* [EXERCISE INSTRUCTIONS]
Locate every line below that contains the word "icon" and copy it.

====

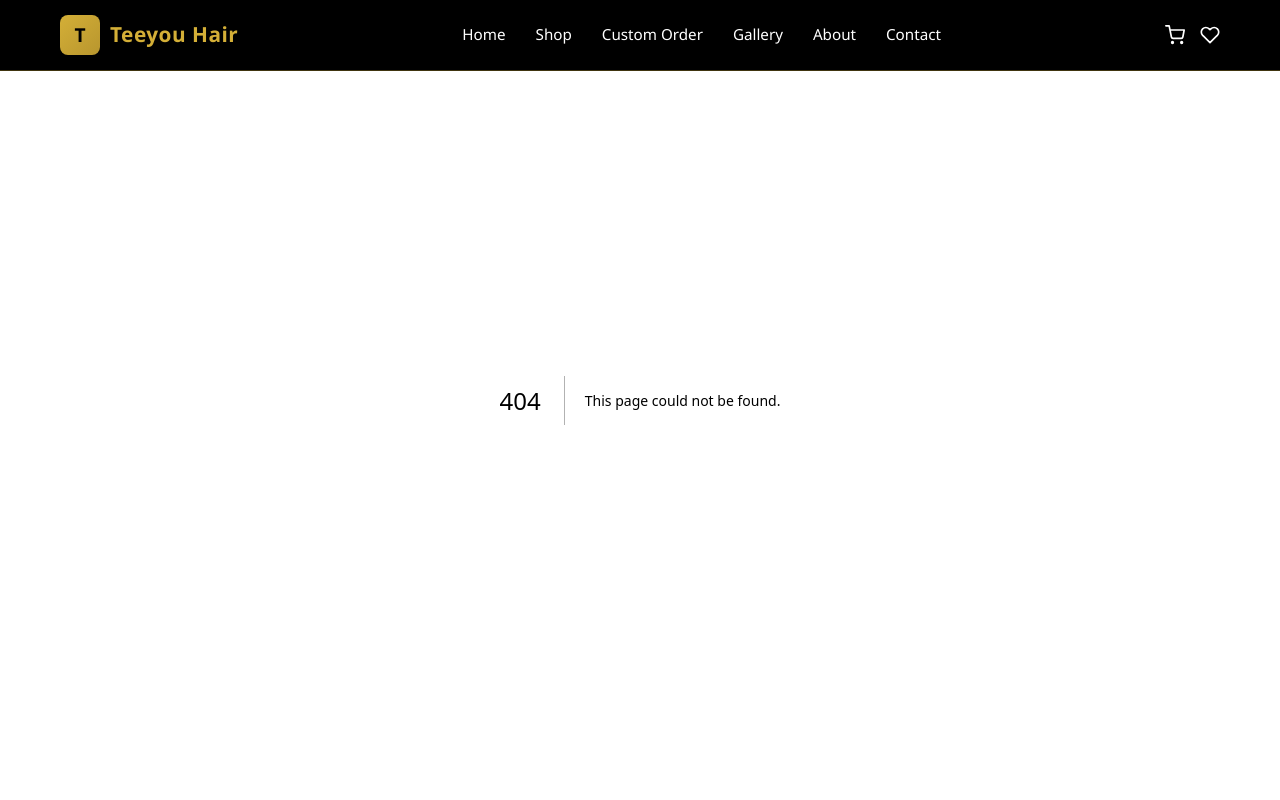
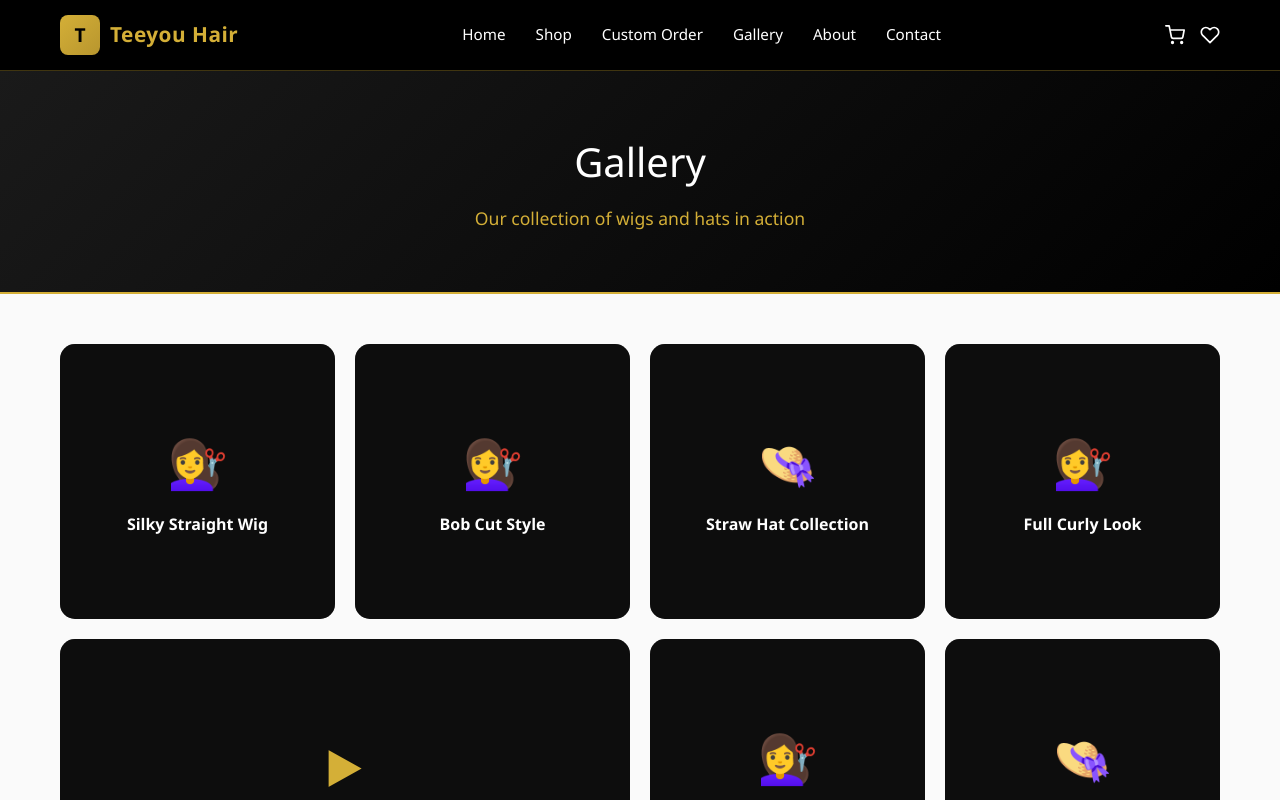
Before and after one commit to theking196/teeyou-website, a Next.js app: page /gallery in a window 1280 px wide. Before the commit this address had no page. Shown: the top 800 px of the page. Built offline with nearby package versions, Linux system fonts and the light colour scheme.

Commit message:
Add Gallery page with grid layout and video placeholders

```diff
--- /dev/null
+++ b/app/gallery/page.js
@@ -0,0 +1,42 @@
+export default function Gallery() {
+  const items = [
+    { id: 1, type: 'image', placeholder: '💇‍♀️', title: 'Silky Straight Wig' },
+    { id: 2, type: 'image', placeholder: '💇‍♀️', title: 'Bob Cut Style' },
+    { id: 3, type: 'image', placeholder: '👒', title: 'Straw Hat Collection' },
+    { id: 4, type: 'image', placeholder: '💇‍♀️', title: 'Full Curly Look' },
+    { id: 5, type: 'video', placeholder: '▶', title: 'Wig Styling Tutorial' },
+    { id: 6, type: 'image', placeholder: '💇‍♀️', title: 'Lace Front Detail' },
+    { id: 7, type: 'image', placeholder: '👒', title: 'Fedora Hat' },
+    { id: 8, type: 'image', placeholder: '💇‍♀️', title: 'Ocean Wave' },
+    { id: 9, type: 'video', placeholder: '▶', title: 'Behind the Scenes' },
+    { id: 10, type: 'image', placeholder: '💇‍♀️', title: 'Closure Wig' },
+    { id: 11, type: 'image', placeholder: '👒', title: 'Beret Collection' },
+    { id: 12, type: 'image', placeholder: '💇‍♀️', title: 'Custom Order Sample' },
+  ]
+
+  return (
+    <main className="gallery-page">
+      <section className="gallery-header">
+        <div className="container">
+          <h1>Gallery</h1>
+          <p>Our collection of wigs and hats in action</p>
+        </div>
+      </section>
+
+      <section className="gallery-content">
+        <div className="container">
+          <div className="gallery-grid">
+            {items.map((item) => (
+              <div key={item.id} className={`gallery-item ${item.type}`}>
+                <div className="item-overlay">
+                  <span className="play-icon">{item.placeholder}</span>
+                  <p>{item.title}</p>
+                </div>
+              </div>
+            ))}
+          </div>
+        </div>
+      </section>
+    </main>
+  )
+}
--- a/app/globals.css
+++ b/app/globals.css
@@ -1305,3 +1305,119 @@ ul {
     font-size: 1.8rem;
   }
 }
+
+/* Gallery Page */
+.gallery-page {
+  padding-top: 70px;
+  background: #fafafa;
+  min-height: 100vh;
+}
+
+.gallery-header {
+  background: linear-gradient(135deg, #1a1a1a, #000);
+  padding: 60px 0;
+  text-align: center;
+  border-bottom: 2px solid #d4af37;
+}
+
+.gallery-header h1 {
+  font-size: 2.5rem;
+  color: #fff;
+  margin-bottom: 10px;
+}
+
+.gallery-header p {
+  color: #d4af37;
+  font-size: 1.1rem;
+}
+
+.gallery-content {
+  padding: 50px 0;
+}
+
+.gallery-grid {
+  display: grid;
+  grid-template-columns: repeat(4, 1fr);
+  gap: 20px;
+}
+
+.gallery-item {
+  position: relative;
+  aspect-ratio: 1;
+  border-radius: 15px;
+  overflow: hidden;
+  cursor: pointer;
+  background: #1a1a1a;
+}
+
+.gallery-item:nth-child(5),
+.gallery-item:nth-child(9) {
+  grid-column: span 2;
+  aspect-ratio: 2/1;
+}
+
+.item-overlay {
+  position: absolute;
+  inset: 0;
+  background: rgba(0, 0, 0, 0.5);
+  display: flex;
+  flex-direction: column;
+  align-items: center;
+  justify-content: center;
+  transition: 0.3s;
+}
+
+.gallery-item:hover .item-overlay {
+  background: rgba(212, 175, 55, 0.8);
+}
+
+.play-icon {
+  font-size: 3rem;
+  color: #d4af37;
+  margin-bottom: 10px;
+  transition: 0.3s;
+}
+
+.gallery-item:hover .play-icon {
+  color: #1a1a1a;
+  transform: scale(1.1);
+}
+
+.item-overlay p {
+  color: #fff;
+  font-weight: 600;
+  font-size: 1rem;
+  transition: 0.3s;
+}
+
+.gallery-item:hover .item-overlay p {
+  color: #1a1a1a;
+}
+
+/* Responsive */
+@media (max-width: 992px) {
+  .gallery-grid {
+    grid-template-columns: repeat(3, 1fr);
+  }
+}
+
+@media (max-width: 768px) {
+  .gallery-header h1 {
+    font-size: 1.8rem;
+  }
+
+  .gallery-grid {
+    grid-template-columns: repeat(2, 1fr);
+    gap: 15px;
+  }
+
+  .gallery-item:nth-child(5),
+  .gallery-item:nth-child(9) {
+    grid-column: span 1;
+    aspect-ratio: 1;
+  }
+
+  .play-icon {
+    font-size: 2rem;
+  }
+}
```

====

* [ANSWER BELOW]
+                  <span className="play-icon">{item.placeholder}</span>
+.play-icon {
+.gallery-item:hover .play-icon {
+  .play-icon {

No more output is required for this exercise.